One of the ways the SCA addresses this issue is through its weekday practices in the park. “People see us out there with our swords and armor. They either think it’s cool, or they think it’s stupid. Either way, it’s good exposure,” pointed out His Majesty the King.
Being visible, though, can have its pluses and minuses. “In the late ’80s and early ’90s, we a had kung-fu guy who would come out in his robe, run around and try to fight every one. It was funny, I guess, but you know, we’ll always have our hecklers.”
A Call To Arms
Back at Arabian Nights, the herald summoned all SCAdians to the showdown. Little kids dueling with foam swords stopped beating on each other and turned to watch as their dads raised up battle-axes, spears and broadswords. Standing on either side of a dusty field, two groups of roughly 10 or so fighters began marching toward each other. Almost as though plucked from a scene in Braveheart, the two forces clashed into each other with tremendous force. Shouts and cheers could be heard from the crowd as swords and spears collided, and “wounded” men dropped to the ground in a lifeless heap.
The heavy fighters are the rock stars of this society. Their battles are recorded and joked about. Sometimes these tales are elevated to the status of SCA legend. One of the most talked about battles is the SCA’s premiere event called the Pennsic War. Every July, in Slippery Rock, Penn., more than 10,000 SCAdians from all over the world descend upon the small town for a two-week full-scale war (or party) usually involving archers, catapults and even castles.

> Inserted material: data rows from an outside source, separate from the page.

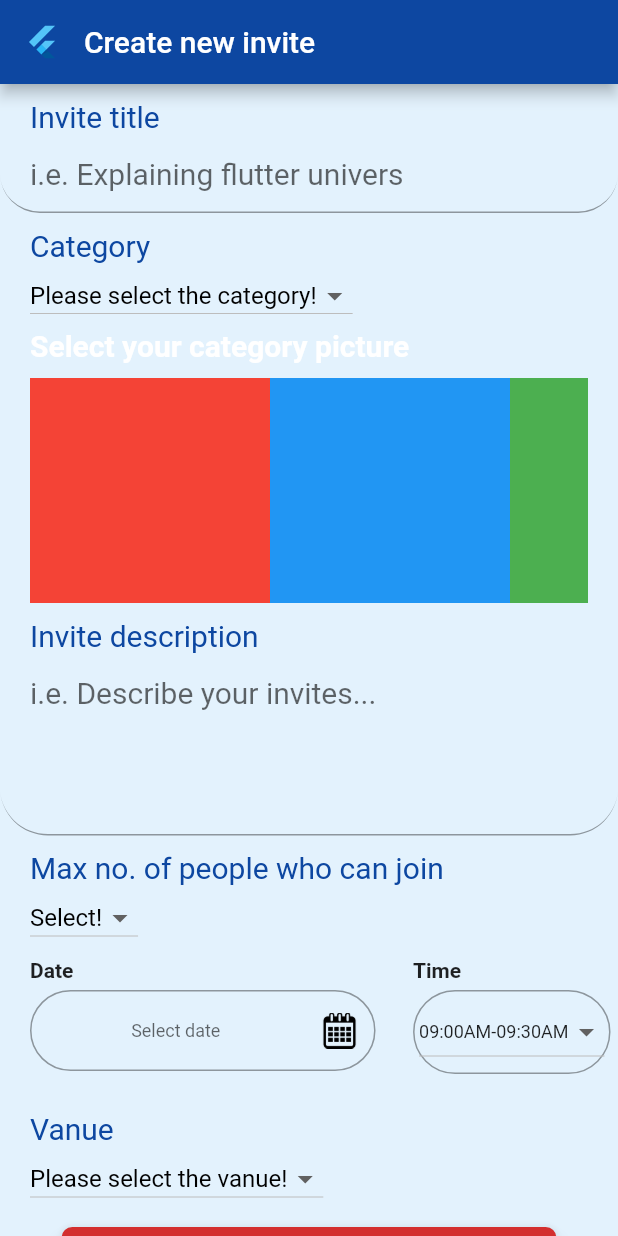
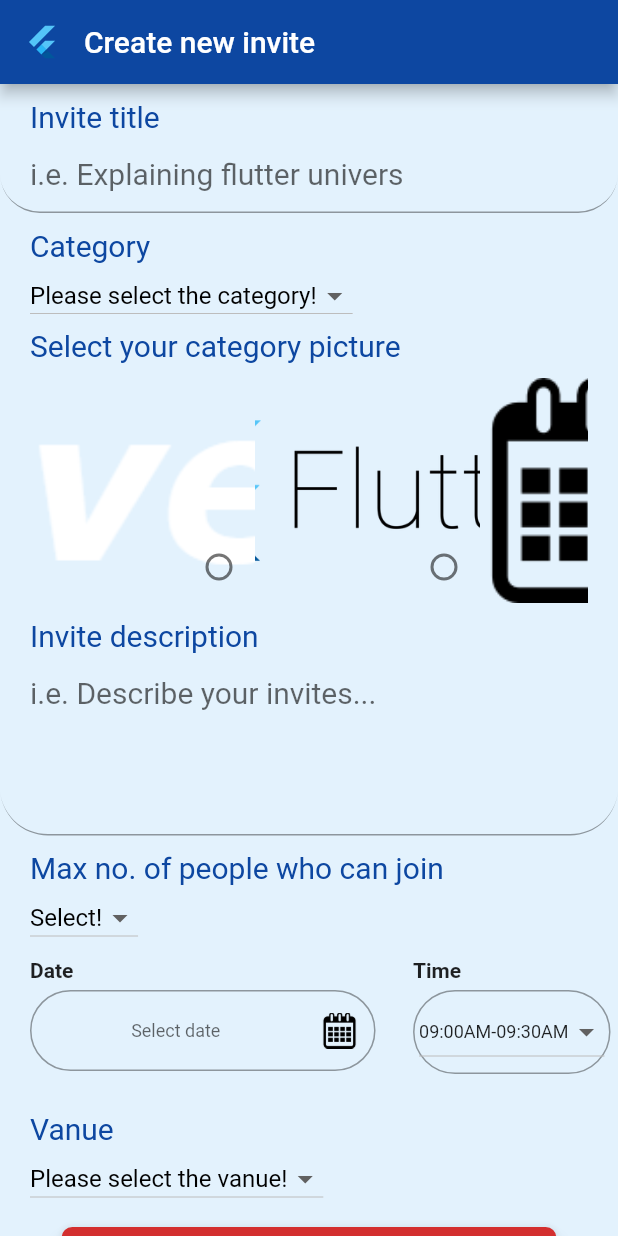
Before and after one commit to samjitanirudh/aaomilo, a Flutter app: the screen it shows after launch, on a phone screen of 412 x 824 dp. Run offline on Flutter 3.47's test engine with Material 2 defaults, Android fonts, the phone set to English and light mode, and no system bars; Roboto replaces fonts that are missing (Montserrat).

```diff
--- a/lib/presenter/loginPresenter.dart
+++ b/lib/presenter/loginPresenter.dart
@@ -1,5 +1,4 @@
 import 'package:flutter_meetup_login/viewmodel/LoginModel.dart';
-import 'package:flutter_meetup_login/views/login_screen.dart';
 
 class LoginPresenter {
   LoginCallbacks _callbacks;
--- a/lib/views/CreateInvite.dart
+++ b/lib/views/CreateInvite.dart
@@ -1,4 +1,5 @@
 import 'package:flutter/material.dart';
+import 'package:flutter_meetup_login/views/ImageListviewChecked.dart';
 
 class CreateInvite extends StatefulWidget {
   CreateInvite({Key key}) : super(key: key);
@@ -180,6 +181,13 @@ class _CreateInvite extends State<CreateInvite> {
       );
 
   categoryPictureSelectView() {
+
+    List<Product> imageList=new List<Product>();
+    imageList.add(new Product("assets/images/converge.png", 0,-1));
+    imageList.add(new Product("assets/images/flutterwithlogo.png", 1,-1));
+    imageList.add(new Product("assets/images/datepicker.png", 2,-1));
+    imageList.add(new Product("assets/images/converge.png", 3,-1));
+
     return new Container(
         margin: EdgeInsets.fromLTRB(20, 10, 20, 0),
         child: Column(
@@ -193,10 +201,7 @@ class _CreateInvite extends State<CreateInvite> {
                 children: <Widget>[
                   new Text(
                     "Select your category picture",
-                    style: new TextStyle(
-                        fontSize: 20,
-                        color: Colors.white,
-                        fontWeight: FontWeight.bold),
+                    style: textStyle,
                   )
                 ],
               ),
@@ -204,29 +209,11 @@ class _CreateInvite extends State<CreateInvite> {
             new Container(
               height: 150.0,
               child: ListView(
-                scrollDirection: Axis.horizontal,
-                children: <Widget>[
-                  Container(
-                    width: 160.0,
-                    color: Colors.red,
-                  ),
-                  Container(
-                    width: 160.0,
-                    color: Colors.blue,
-                  ),
-                  Container(
-                    width: 160.0,
-                    color: Colors.green,
-                  ),
-                  Container(
-                    width: 160.0,
-                    color: Colors.yellow,
-                  ),
-                  Container(
-                    width: 160.0,
-                    color: Colors.orange,
-                  ),
-                ],
+                  scrollDirection: Axis.horizontal,
+//                  padding: new EdgeInsets.symmetric(vertical: 8.0),
+                  children: imageList.map((Product product) {
+                    return new ImageListViewChecked(product);
+                  }).toList(),
               ),
             )
           ],
--- /dev/null
+++ b/lib/views/ImageListviewChecked.dart
@@ -0,0 +1,58 @@
+import 'package:flutter/material.dart';
+
+class ImageListViewChecked extends StatefulWidget {
+  final Product product;
+
+  ImageListViewChecked(Product product)
+      : product = product,
+        super(key: new ObjectKey(product));
+
+  @override
+  ImageListViewCheckedState createState() {
+    return new ImageListViewCheckedState(product);
+  }
+}
+
+class Product {
+  String categoryImage;
+  int isCheck;
+  int isGroup;
+
+  Product(this.categoryImage, this.isCheck,this.isGroup);
+}
+
+class ImageListViewCheckedState extends State<ImageListViewChecked> {
+  final Product product;
+  ImageListViewCheckedState(this.product);
+  int radioState=-1;
+  @override
+  Widget build(BuildContext context) {
+    return new Container(
+      height: 150,
+      width: 150,
+      decoration: BoxDecoration(
+        image: DecorationImage(
+          image: new AssetImage(product.categoryImage),
+          fit: BoxFit.cover,
+        ),
+      ),
+      alignment: Alignment(1, 1),
+      child:
+      new Radio(value: product.isCheck, groupValue: radioState, onChanged: _handleRadioValueChange1)
+//      new Checkbox(
+//          value: product.isCheck,
+//          onChanged: (bool value) {
+//            setState(() {
+//              product.isCheck = value;
+//            });
+//          }),
+    );
+  }
+
+  void _handleRadioValueChange1(int value) {
+    setState(() {
+      radioState = value;
+    });
+  }
+
+}
```
Also changed, not shown: lib/presenter/CreateInvitePresenter.dart (added, +42 -0 lines), lib/viewmodel/CreateInviteModel.dart (added, +82 -0 lines).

However, during small gatherings like Arabian Nights, it’s more about hand-to-hand combat. At this event, the fighters act out different scenarios such as last man standing and capture the flag. After wailing on each other for a few minutes, the men stop, take off their helmets, pat each other on the back and laugh about what just went down. The ladies run up and offer their men pickles and oranges (a SCA tradition). After a short huddle, the helmets go back on, and the fighting resumes until everyone’s too whipped to continue. In the end, there’s no definitive winner or loser. In fact, fighters often switch sides because, to them, it’s not about the victory, it’s about the experience.
That evening, as the sun dipped behind the cliffs, the village became a place of celebration and reflection. Campfires popped up, each with a different feel. Some were entertained by bards while men puffed on pipes and women and children listened to ancient stories and poems. Others were circled by belly dancers while food and drink were passed to those in attendance.
As violent as the SCA may seem at the surface, the true identity of this society can be found in these nightly gatherings. The family atmosphere is calm and respectful. People from all walks of life sit around a campfire, oblivious of their troubles in the mundane world.
Looking into the fire as the bards told their tales, Salt Lake City seemed farther away than ever. No one was thinking about the drive home.